Libraries are my world. I've been a patron all my life, and for the past nine years I've worked at multiple libraries and archives in and around Detroit. The library as an institution has many roles, but as our country struggles through an economic crisis, I have watched the library where I work evolve into a career and business center, a community gathering place and a bastion for hope.
In the spring of 2007 I got a library internship at the Southfield Public Library, just north of Detroit. Summers at SPL were usually slow, but that year, we experienced a library that hustled and bustled like science-fair project week, midterms or tax season. Yet patrons weren't looking for Mosby's Nursing Drug Reference or 1040 forms. They were coming for information on entrepreneurship and growing their small business.
I interpreted people's interest in our business collection as the first step to pursuing their dreams, but these patrons were not motivated by dreams. They were responding to reality, and they were looking for Plan B. In Michigan, a slew of unfortunate circumstances caused the first rumblings of recession. Rising unemployment was compounded by rampant foreclosures. The auto industry went spiraling, and with it, their suppliers, then neighborhoods. Michigan's deficit grew, budgets were slashed and business slowed. Southfield used to headquarter five Fortune 500 corporations; today only Lear Corp. remains. As the city shed business, it shed tax revenue as well. Department budgets shrank and a hiring freeze permeated the city.
Things worsened in 2008, and in 2009 the economic crisis continues to suffocate Michigan. Interest in small businesses has remained high, but unemployment, the credit crunch and foreclosures command our patrons' attention and, consequently, ours. Last year, we put up a display with a variety of job resources that we restocked every hour. Each night the library closed, the display was bare. While we normally keep displays up for a week, we kept the job resources display up for months.
Our computer terminals began to fill up, too—this may not be unusual for smaller libraries, but SPL has more than 150 computers, and now some of the people coming in to use them had never even touched one. I challenge you to find someone that's never turned on a computer, explain to them how to use the mouse and keyboard, set up an e-mail address, and then fill out an online application. Now imagine doing that in less than 15 minutes while a line of people with more questions grows impatient at your desk. That's a typical weeknight at SPL.
Some of these folks are job seekers who are suddenly confronted with having to fill out online applications. I recently worked with a man in his mid-50s who was laid off after 25 years as a delivery driver. I helped him navigate the Web sites for UPS and FedEx, search through open positions, register his information and then apply for a job. He quickly became self-sufficient and returned often to check his application's status. I haven't seen him in a while; I'm hoping that's a good sign.
Housing is also a huge issue, and patrons routinely ask about rental vouchers, mortgages, foreclosure lists and apartment searches. A large number of low-income, mentally challenged or illiterate patrons often cannot comprehend the information and are in dire need of a social worker. At times, these conversations are trying, but demonstrate the extent of need.

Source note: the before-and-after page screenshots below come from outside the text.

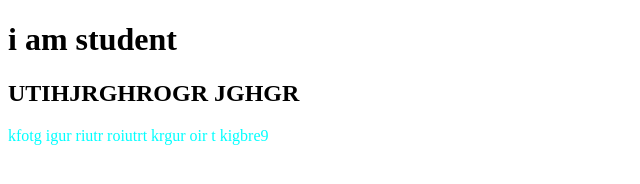
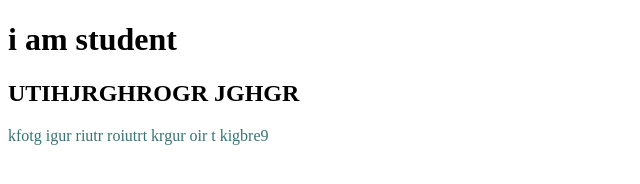
Before and after one commit to mdsalman0/my-frist-repo, a plain HTML site: page index.html in a window 1280 px wide. Shown: the whole page, without its empty margins (0-640 px from the left). Drawn offline with Linux system fonts and the light colour scheme.

Commit message:
style add

```diff
--- a/style.css
+++ b/style.css
@@ -1,3 +1,3 @@
 p{
-    color:aqua
+    color:rgb(56, 114, 114)
 }
```
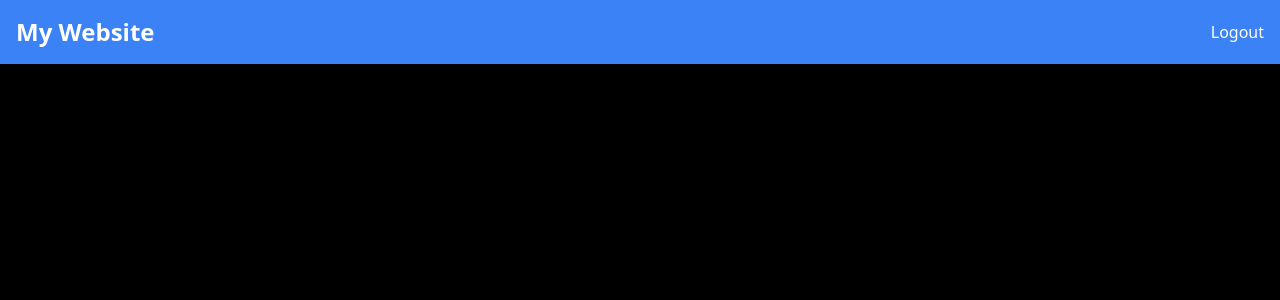
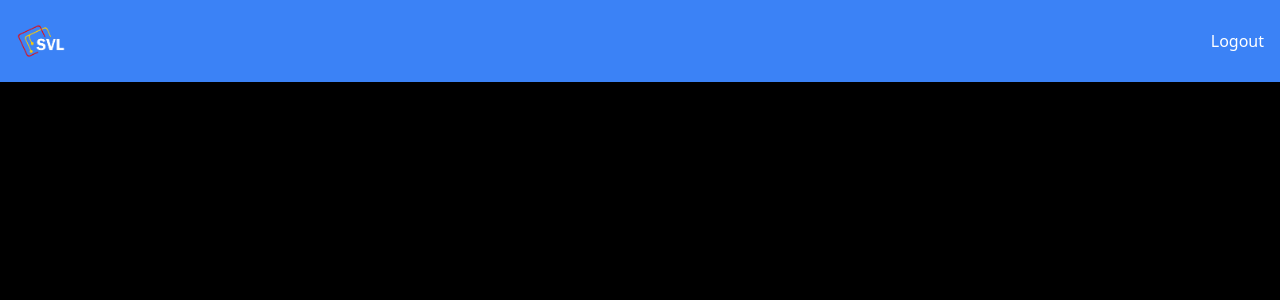
Before and after one commit to sir-george2500/employee_Time_Management_system_fontend, a Next.js app: page /dashboard in a window 1280 px wide. Shown: the top 300 px of the page. Built offline with nearby package versions, Linux system fonts and the light colour scheme.

Commit message:
added the SVL logo

```diff
--- a/components/NavBar.jsx
+++ b/components/NavBar.jsx
@@ -1,4 +1,6 @@
 import React from 'react';
+import Image from 'next/image';
+
 
 const Navbar = () => {
   return (
@@ -6,7 +8,15 @@ const Navbar = () => {
       <div className="container mx-auto">
         <div className="flex justify-between items-center">
           {/* Logo */}
-          <a href="/" className="text-white text-2xl font-bold">My Website</a>
+          <a href="/" className="text-white text-2xl font-bold">
+
+        <Image
+          src={require("../public/image/svl_logo.png")}
+          width={50}
+          height={50}
+          className='flex-initial mr-4'
+        />
+          </a>
 
           {/* Navigation Links */}
           <ul className="flex space-x-4">
```
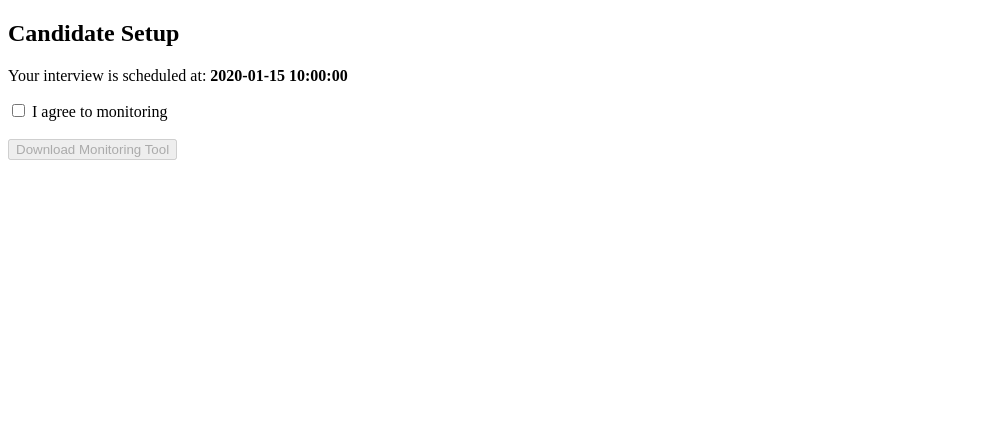
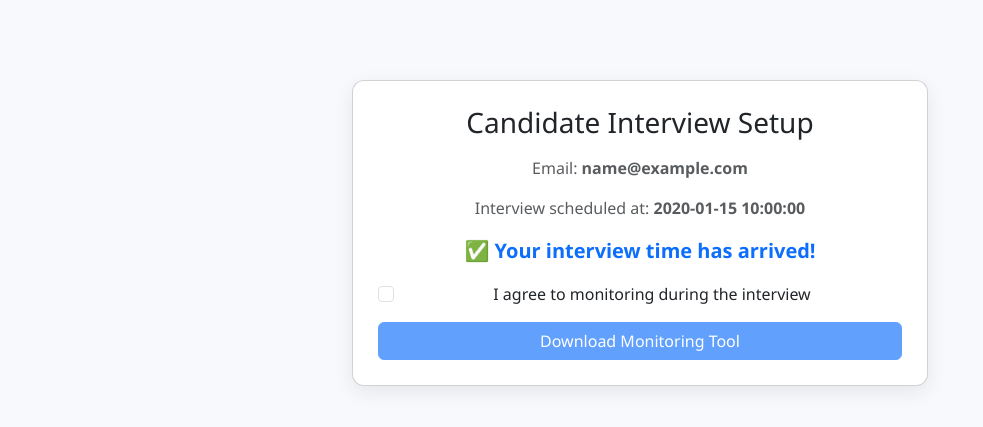
Before and after one commit to 828-kalyan/candidate, a Flask app: template templates/candidate.html in a window 1280 px wide. Shown: the top 427 px of the page, without its empty margins (0-983 px from the left). Run offline with Flask 3, Linux system fonts and the light colour scheme; the template is opened without the code that fills it: most values are stand-ins (such as "Sample title", 1, 10 or a date in 2020).

Commit message:
new changes to ui

```diff
--- a/templates/candidate.html
+++ b/templates/candidate.html
@@ -1,43 +1,83 @@
 <!DOCTYPE html>
-<html>
+<html lang="en">
 <head>
+  <meta charset="UTF-8">
   <title>Interview Setup</title>
+  <meta name="viewport" content="width=device-width, initial-scale=1">
+  <!-- Bootstrap -->
+  <link href="https://cdn.jsdelivr.net/npm/bootstrap@5.3.3/dist/css/bootstrap.min.css" rel="stylesheet">
+  <style>
+    body { background: #f7f9fc; font-family: 'Segoe UI', sans-serif; }
+    .container { max-width: 600px; margin-top: 80px; }
+    .card { padding: 25px; border-radius: 12px; box-shadow: 0 6px 20px rgba(0,0,0,0.08); }
+    #countdown { font-size: 1.25rem; font-weight: 600; color: #0d6efd; }
+    #tooEarly { color: #dc3545; font-weight: 500; }
+    .btn-custom { width: 100%; }
+  </style>
+</head>
+<body>
+  <div class="container">
+    <div class="card text-center">
+      <h3 class="mb-3">Candidate Interview Setup</h3>
+      <p class="text-muted">Email: <b>{{ email }}</b></p>
+      <p class="text-muted">Interview scheduled at: <b>{{ interview_time }}</b></p>
+
+      <!-- Countdown -->
+      <p id="tooEarly" style="display:none;">⏳ Please return within 30 minutes of your interview.</p>
+      <p id="countdown"></p>
+
+      <!-- Consent -->
+      <div id="consentDiv" style="display:none;">
+        <div class="form-check mb-3">
+          <input class="form-check-input" type="checkbox" id="consentChk">
+          <label class="form-check-label" for="consentChk">
+            I agree to monitoring during the interview
+          </label>
+        </div>
+        <button class="btn btn-primary btn-custom" id="downloadBtn" disabled>Download Monitoring Tool</button>
+      </div>
+    </div>
+  </div>
+
   <script>
-    function checkTime() {
-        const interviewTime = new Date("{{ interview_time }}".replace(/_/g,'T'));
+    const interviewTimeStr = "{{ interview_time }}".replace(/_/g, 'T');
+    const interviewTime = new Date(interviewTimeStr);
+
+    function updateCountdown() {
       const now = new Date();
-        const diffMinutes = (interviewTime - now) / 60000;
+      const diffMs = interviewTime - now;
+      const diffMinutes = diffMs / 60000;
+      const countdownEl = document.getElementById("countdown");
       const consentDiv = document.getElementById("consentDiv");
       const tooEarly = document.getElementById("tooEarly");
 
       if (diffMinutes > 30) {
         tooEarly.style.display = "block";
+        countdownEl.innerHTML = `Interview starts in <b>${Math.floor(diffMinutes)} minutes</b>`;
         consentDiv.style.display = "none";
+      } else if (diffMinutes > 0) {
+        tooEarly.style.display = "none";
+        consentDiv.style.display = "block";
+        const mins = Math.floor(diffMinutes);
+        const secs = Math.floor((diffMs % 60000) / 1000);
+        countdownEl.innerHTML = `Interview starts in <b>${mins}m ${secs}s</b>`;
       } else {
         tooEarly.style.display = "none";
         consentDiv.style.display = "block";
+        countdownEl.innerHTML = "✅ Your interview time has arrived!";
       }
     }
-    window.onload = checkTime;
-    </script>
-</head>
-<body>
-    <h2>Candidate Setup</h2>
-    <p id="tooEarly" style="display:none;color:red;">It's too early. Open this page 30 minutes before your interview.</p>
 
-    <div id="consentDiv" style="display:none;">
-        <p>Your interview is scheduled at: <b>{{ interview_time }}</b></p>
-        <label><input type="checkbox" id="consentChk"> I agree to monitoring</label><br><br>
-        <button id="downloadBtn" disabled>Download Monitoring Tool</button>
-    </div>
+    setInterval(updateCountdown, 1000);
+    window.onload = updateCountdown;
 
-    <script>
-    document.getElementById("consentChk").addEventListener("change", function(){
+    // Consent handling
+    document.getElementById("consentChk").addEventListener("change", function() {
       document.getElementById("downloadBtn").disabled = !this.checked;
     });
 
-    document.getElementById("downloadBtn").addEventListener("click", function(){
-        // Redirect with email and time in query params
+    // Download handler
+    document.getElementById("downloadBtn").addEventListener("click", function() {
       window.location.href = "{{ exe_link }}&args=" + encodeURIComponent("{{ email }} {{ interview_time }}");
     });
   </script>
```
Lines whose indentation alone changed are shown as unchanged.
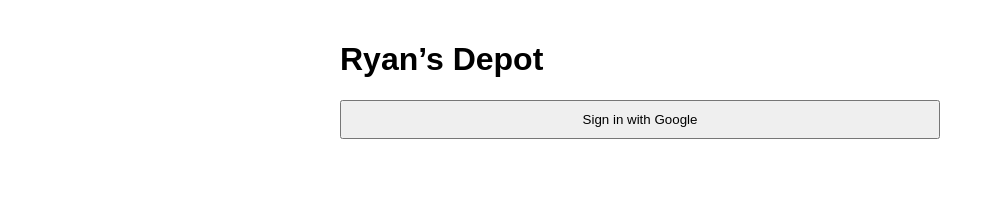
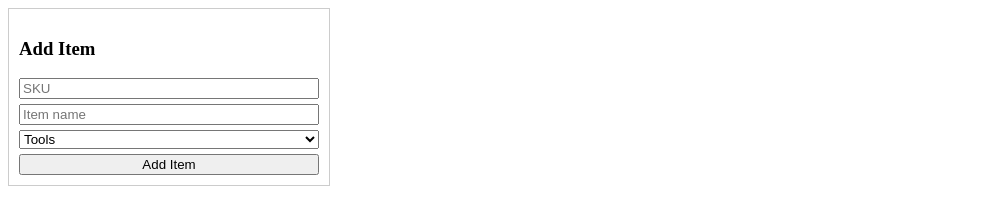
Before and after one commit to ryan948miller-beep/ryans-depot, a website: page index.html in a window 1280 px wide. Shown: the whole page, without its empty margins (0-995 px from the left). Drawn offline with Linux system fonts and the light colour scheme; no server answers.

Commit message:
Update index.html

```diff
--- a/index.html
+++ b/index.html
@@ -1,39 +1,20 @@
-<!DOCTYPE html>
-<html>
-<head>
-  <title>Ryan's Depot</title>
-  <link rel="stylesheet" href="style.css">
-</head>
-<body>
-  <h1>Ryan’s Depot</h1>
+<div style="padding: 10px; border: 1px solid #ccc; width: 300px;">
 
-  <button id="loginBtn">Sign in with Google</button>
-  <button id="logoutBtn" style="display:none;">Logout</button>
+  <h3>Add Item</h3>
 
-  <div id="app" style="display:none;">
-    <h2>Add Item</h2>
+  <input id="skuInput" placeholder="SKU" style="width:100%; margin-bottom:5px;" />
 
-    <input id="sku" placeholder="SKU">
-    <input id="name" placeholder="Item Name">
+  <input id="nameInput" placeholder="Item name" style="width:100%; margin-bottom:5px;" />
 
-    <select id="store">
-      <option>Concord</option>
-      <option>Pittsburg</option>
-      <option>Martinez</option>
-      <option>San Ramon</option>
-    </select>
+  <select id="categoryInput" style="width:100%; margin-bottom:5px;">
+    <option value="tools">Tools</option>
+    <option value="seasonal">Seasonal</option>
+    <option value="lighting">Lighting</option>
+    <option value="hardware">Hardware</option>
+    <option value="plumbing">Plumbing</option>
+    <option value="automotive">Automotive</option>
+  </select>
 
-    <input id="originalPrice" type="number" placeholder="Original Price">
-    <input id="currentPrice" type="number" placeholder="Current Price">
-    <input id="resalePrice" type="number" placeholder="Resale Price">
-    <input id="notes" placeholder="Notes">
+  <button onclick="addItem()" style="width:100%;">Add Item</button>
 
-    <button id="saveBtn">Save Item</button>
-
-    <h2>Saved Items</h2>
-    <div id="items"></div>
-  </div>
-
-  <script type="module" src="app.js"></script>
-</body>
-</html>
+</div>
```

Regardless of who they are, you can always hear the patron's voice quiver when living arrangements are uncertain. People are scrambling to keep a roof over their heads and as librarians we stay mindful that these folks are vulnerable. A local "company" publicized a free foreclosure-information event at SPL, unbeknownst to the library. The local news caught wind of it and aired a story without researching the company or contacting us. The next day we had ourselves a hubbub as people clamored to get their foreclosure packets. Worse yet, the representative of this "company" was asking for a $20 application fee just to give patrons what was freely available. One older woman was willing to forgo her medication for the week to pay the fee. A veteran librarian derailed the questionable practice by offering our service and the information for free.
Then there's the tightening credit market. People see the writing on the wall and they want to get educated. They can't afford a financial adviser, but checking books out is free. Some of the most popular titles now are "Rich Dad, Poor Dad," "Think and Grow Rich," and "Suze Orman's 2009 Action Plan." We answer question about taxes, stimulus checks, grants, bankruptcy, credit scores, credit reports and many other personal-finance issues. Fortunately, we have all had comprehensive business training. Without it we wouldn't know where to start—especially now.
The crumbling economy affects us all. I have had to work long hours and don't get to see much of my boyfriend or experience any kind of social life lately, but I am thankful to be in a position where I can help people overcome this struggle. The long days are made great when I help job seekers find work, talk to teens about college, meet new business owners, have a discussion about literature and watch senior citizens send their first e-mail to their grandchildren. These small victories and billions just like them are why librarians continue to fight the good fight. In Michigan, we haven't lost hope. As long as there are libraries here, there will always be hope.